The Great War was not only the first modern war (in terms of technology) in the history of mankind but also the War involving the greatest number of educated people. For the first time, there was such an intense reflection of the anti-humanity, meaninglessness, and absurdity of war captured in war memoirs, letters, and fiction. For the first time, such an abundance of war literature was created, having its poetics and ideology. This phenomenon is mainly known as the literature of “The Lost Generation” associated with the Western Front and Western authors.

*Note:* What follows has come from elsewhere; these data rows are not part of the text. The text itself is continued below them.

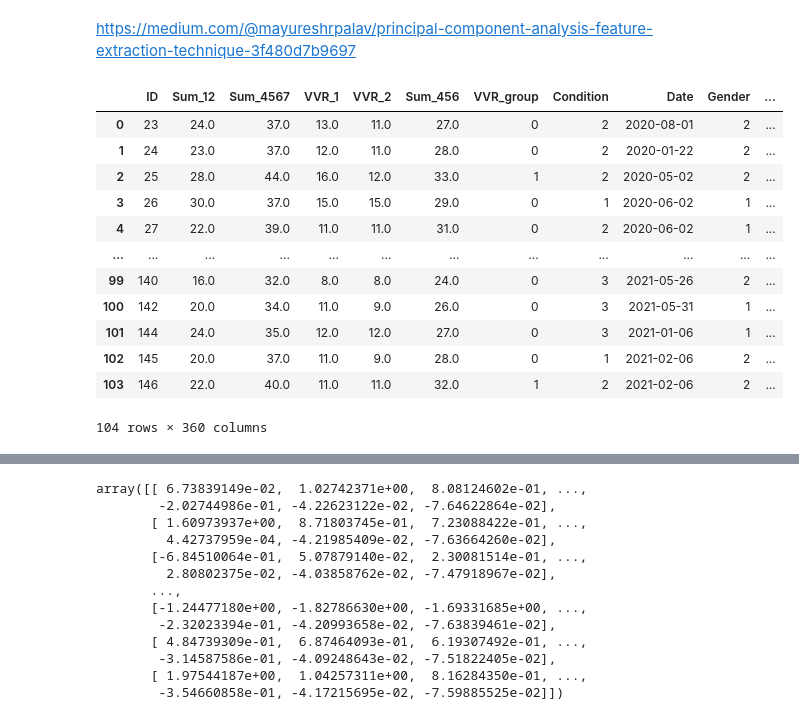
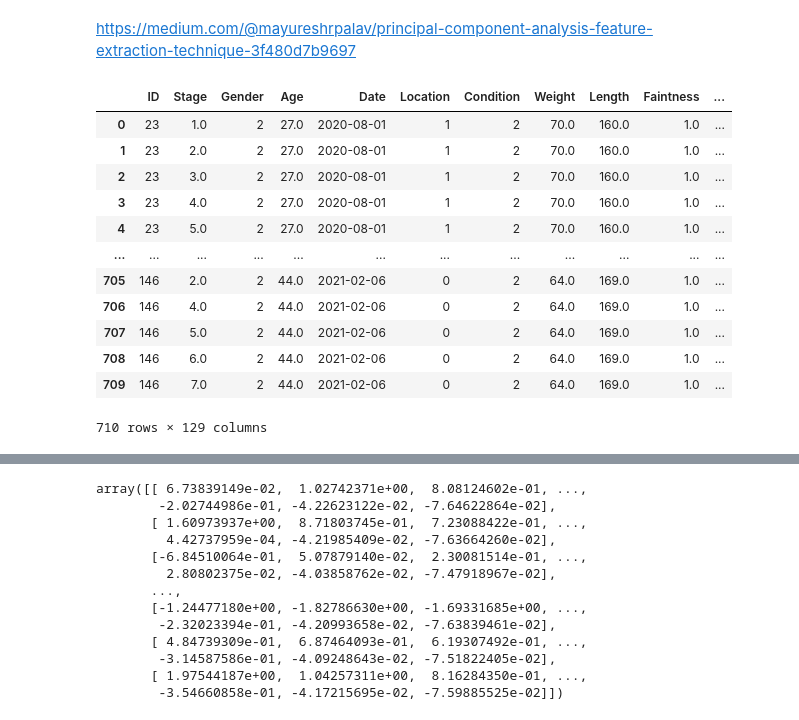
Before and after one commit to DionneSpaltman/predicting_VVR, a Jupyter notebook: processing/dimensionality_reduction.ipynb, the cells around one changed output, grey strips where cells are left out. Cells and saved outputs as stored; diff of their text form; code cells hidden in the pictures.

```diff
--- a/processing/dimensionality_reduction.ipynb
+++ b/processing/dimensionality_reduction.ipynb
@@ -9,25 +9,28 @@ import matplotlib.pyplot as plt
 import numpy as np
 import pickle
 # %%
-file_path = '/Users/dionnespaltman/Desktop/V4/complete_dataset.csv'
-complete_dataset = pd.read_csv(file_path, sep=',')
-if 'Unnamed: 0' in complete_dataset.columns:
-    complete_dataset.drop(columns=['Unnamed: 0'], inplace=True)
-display(complete_dataset)
+file_path = "/Users/dionnespaltman/Desktop/V6/merged_df_03-06-2024.csv"
+
+merged_df = pd.read_csv(file_path, sep=',')
+
+if 'Unnamed: 0' in merged_df.columns:
+    merged_df.drop(columns=['Unnamed: 0'], inplace=True)
+
+display(merged_df)
 # %% [output]
-|  | ID | Sum_12 | Sum_4567 | VVR_1 | VVR_2 | Sum_456 | VVR_group | Condition | Date | Gender | ... |
-| 0 | 23 | 24.0 | 37.0 | 13.0 | 11.0 | 27.0 | 0 | 2 | 2020-08-01 | 2 | ... |
-| 1 | 24 | 23.0 | 37.0 | 12.0 | 11.0 | 28.0 | 0 | 2 | 2020-01-22 | 2 | ... |
-| 2 | 25 | 28.0 | 44.0 | 16.0 | 12.0 | 33.0 | 1 | 2 | 2020-05-02 | 2 | ... |
-| 3 | 26 | 30.0 | 37.0 | 15.0 | 15.0 | 29.0 | 0 | 1 | 2020-06-02 | 1 | ... |
-| 4 | 27 | 22.0 | 39.0 | 11.0 | 11.0 | 31.0 | 0 | 2 | 2020-06-02 | 1 | ... |
+|  | ID | Stage | Gender | Age | Date | Location | Condition | Weight | Length | Faintness | ... |
+| 0 | 23 | 1.0 | 2 | 27.0 | 2020-08-01 | 1 | 2 | 70.0 | 160.0 | 1.0 | ... |
+| 1 | 23 | 2.0 | 2 | 27.0 | 2020-08-01 | 1 | 2 | 70.0 | 160.0 | 1.0 | ... |
+| 2 | 23 | 3.0 | 2 | 27.0 | 2020-08-01 | 1 | 2 | 70.0 | 160.0 | 1.0 | ... |
+| 3 | 23 | 4.0 | 2 | 27.0 | 2020-08-01 | 1 | 2 | 70.0 | 160.0 | 1.0 | ... |
+| 4 | 23 | 5.0 | 2 | 27.0 | 2020-08-01 | 1 | 2 | 70.0 | 160.0 | 1.0 | ... |
 | ... | ... | ... | ... | ... | ... | ... | ... | ... | ... | ... | ... |
-| 99 | 140 | 16.0 | 32.0 | 8.0 | 8.0 | 24.0 | 0 | 3 | 2021-05-26 | 2 | ... |
-| 100 | 142 | 20.0 | 34.0 | 11.0 | 9.0 | 26.0 | 0 | 3 | 2021-05-31 | 1 | ... |
-| 101 | 144 | 24.0 | 35.0 | 12.0 | 12.0 | 27.0 | 0 | 3 | 2021-01-06 | 1 | ... |
-| 102 | 145 | 20.0 | 37.0 | 11.0 | 9.0 | 28.0 | 0 | 1 | 2021-02-06 | 2 | ... |
-| 103 | 146 | 22.0 | 40.0 | 11.0 | 11.0 | 32.0 | 1 | 2 | 2021-02-06 | 2 | ... |
+| 705 | 146 | 2.0 | 2 | 44.0 | 2021-02-06 | 0 | 2 | 64.0 | 169.0 | 1.0 | ... |
+| 706 | 146 | 4.0 | 2 | 44.0 | 2021-02-06 | 0 | 2 | 64.0 | 169.0 | 1.0 | ... |
+| 707 | 146 | 5.0 | 2 | 44.0 | 2021-02-06 | 0 | 2 | 64.0 | 169.0 | 1.0 | ... |
+| 708 | 146 | 6.0 | 2 | 44.0 | 2021-02-06 | 0 | 2 | 64.0 | 169.0 | 1.0 | ... |
+| 709 | 146 | 7.0 | 2 | 44.0 | 2021-02-06 | 0 | 2 | 64.0 | 169.0 | 1.0 | ... |
-104 rows × 360 columns
+710 rows × 129 columns
 # %%
 import numpy as np
 import matplotlib.pyplot as plt
```
Also changed, not shown: parts of 1 cell of this notebook, 6 other files.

But the same long and troublesome War was fought in Central and Eastern Europe. Here this War was even more important and its results more significant, as it resulted in the collapse of four great empires. Many nations declared independence, created their states – independent republics. Participants and witnesses of the Eastern Front also left the war literature. In my paper, I would like to pay attention to this mostly unknown chapter of the World war literature and using the case of well-known (for me) Lithuanian literature as one of Eastern Europe representatives to do some comparisons with the literature of Lost Generation (not so much in artistic expression and style but empathy). We can conditionally divide all military literature into two parts: written during and after the war. Comparing the first (war) period and avant-garde poetry (even after the war) we will find more similarities than differences. But the novels and memoirs written after the war reveal completely different attitudes. In my report, I would like to stop at a more detailed comparison of these two directions of the Great War literature and question the notion that the entire generation has returned from the War as “lost.”

Keywords: Great War, war and post-war literature, memory, comparison.